▸ The task
Each line of the material must be repeated precisely, with the pictures left out.
Working data section start
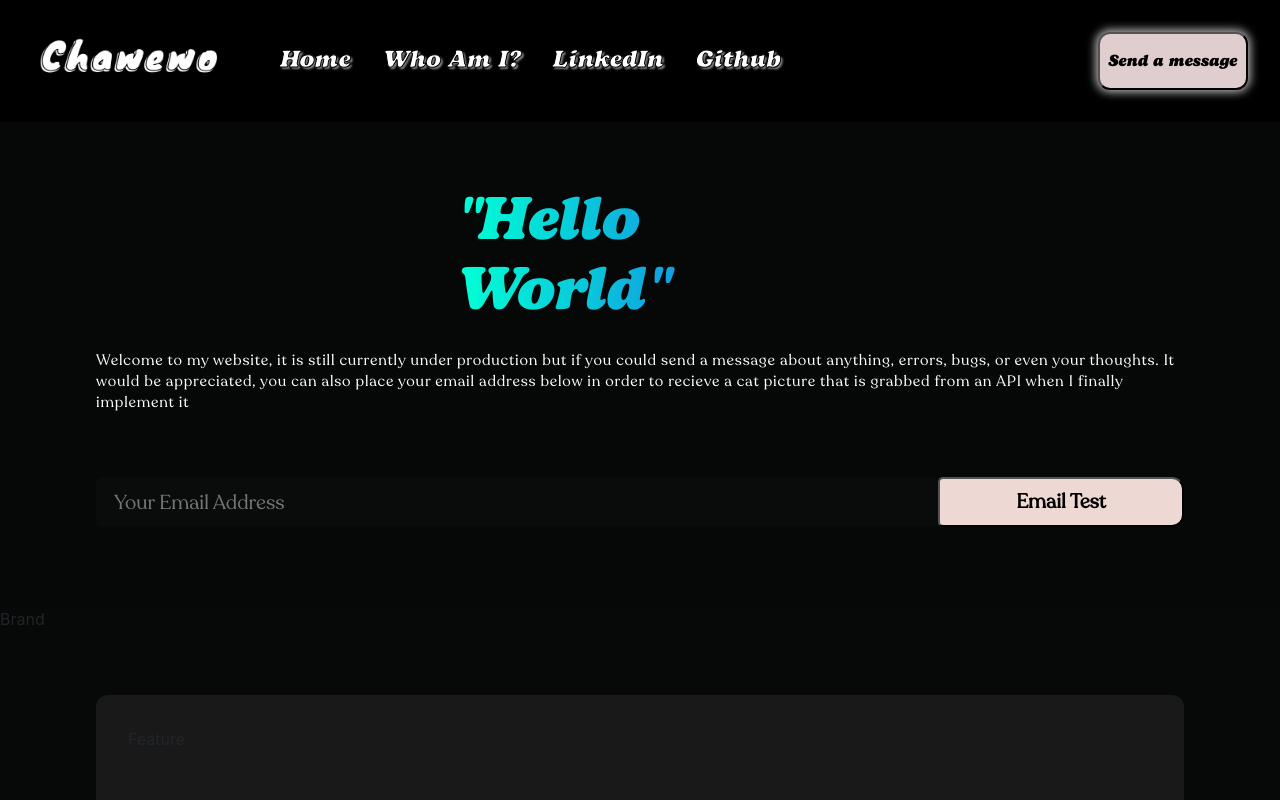
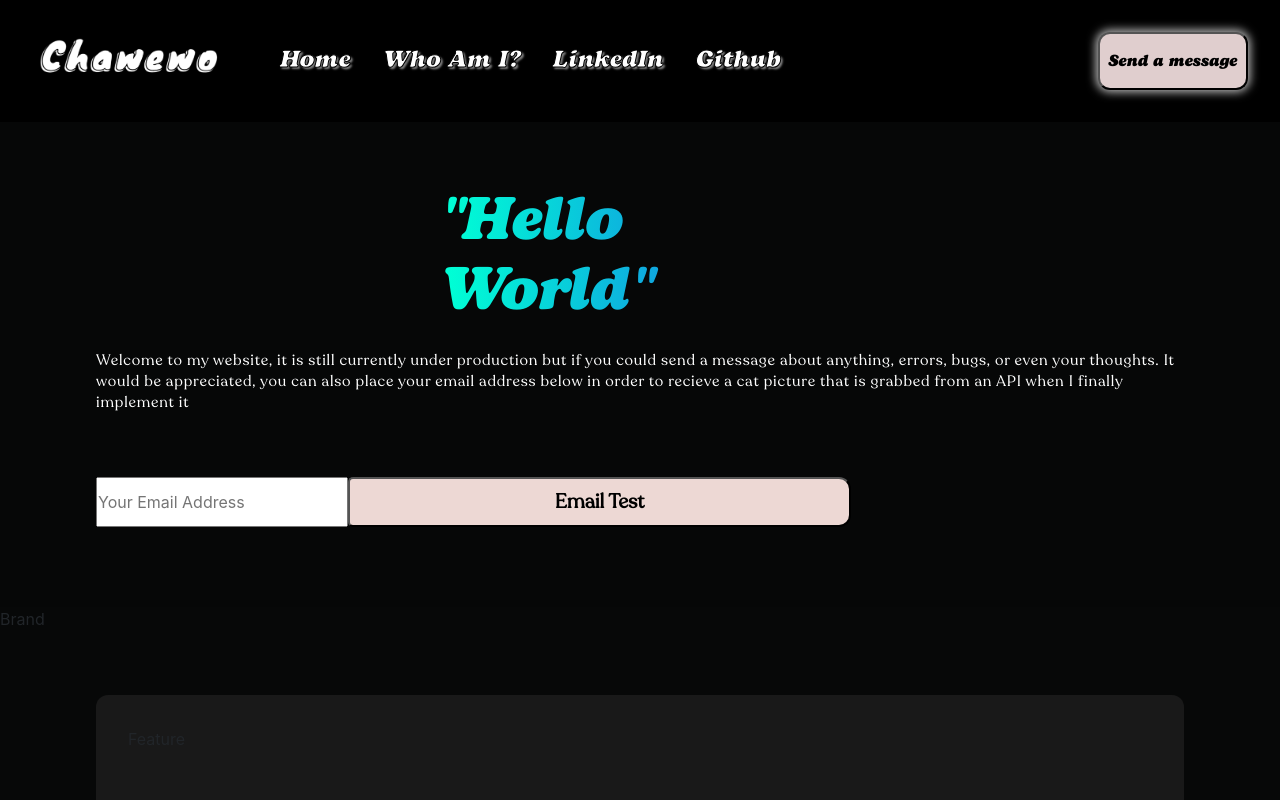
Before and after one commit to Chawewo/Portfolio, a React (Create React App) app: page / in a window 1280 px wide. Shown: the top 800 px of the page. Built offline with nearby package versions, Linux system fonts and the light colour scheme; a web font is replaced by a local one.

Commit message:
Implemented CatAPI

```diff
--- a/src/containers/header/header.css
+++ b/src/containers/header/header.css
@@ -2,6 +2,11 @@
     display: flex;
     flex-direction: row;
     background:  rgb(6, 7, 7);;
+}
+.chawewo__header h1 {
+    width: 400px;
+    justify-content: center;
+    align-items: center;
 }
 .chawewo__header-content{
     flex: 1;
@@ -35,7 +40,8 @@
     flex-direction: row;
 
 }
-.chawewo__header-content__input input {
+/* changing to input to form */
+.chawewo__header-content__input form {
     flex: 2;
     width: 100%;
     min-height: 50px;
@@ -69,6 +75,3 @@
     outline: none;
     padding: 0 0rem;
 }
-.gradient__text{
-    width: 367px;
-}
```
Working data section end
▸ Solution
Before and after one commit to Chawewo/Portfolio, a React (Create React App) app: page / in a window 1280 px wide. Shown: the top 800 px of the page. Built offline with nearby package versions, Linux system fonts and the light colour scheme; a web font is replaced by a local one.

Commit message:
Implemented CatAPI

```diff
--- a/src/containers/header/header.css
+++ b/src/containers/header/header.css
@@ -2,6 +2,11 @@
     display: flex;
     flex-direction: row;
     background:  rgb(6, 7, 7);;
+}
+.chawewo__header h1 {
+    width: 400px;
+    justify-content: center;
+    align-items: center;
 }
 .chawewo__header-content{
     flex: 1;
@@ -35,7 +40,8 @@
     flex-direction: row;
 
 }
-.chawewo__header-content__input input {
+/* changing to input to form */
+.chawewo__header-content__input form {
     flex: 2;
     width: 100%;
     min-height: 50px;
@@ -69,6 +75,3 @@
     outline: none;
     padding: 0 0rem;
 }
-.gradient__text{
-    width: 367px;
-}
```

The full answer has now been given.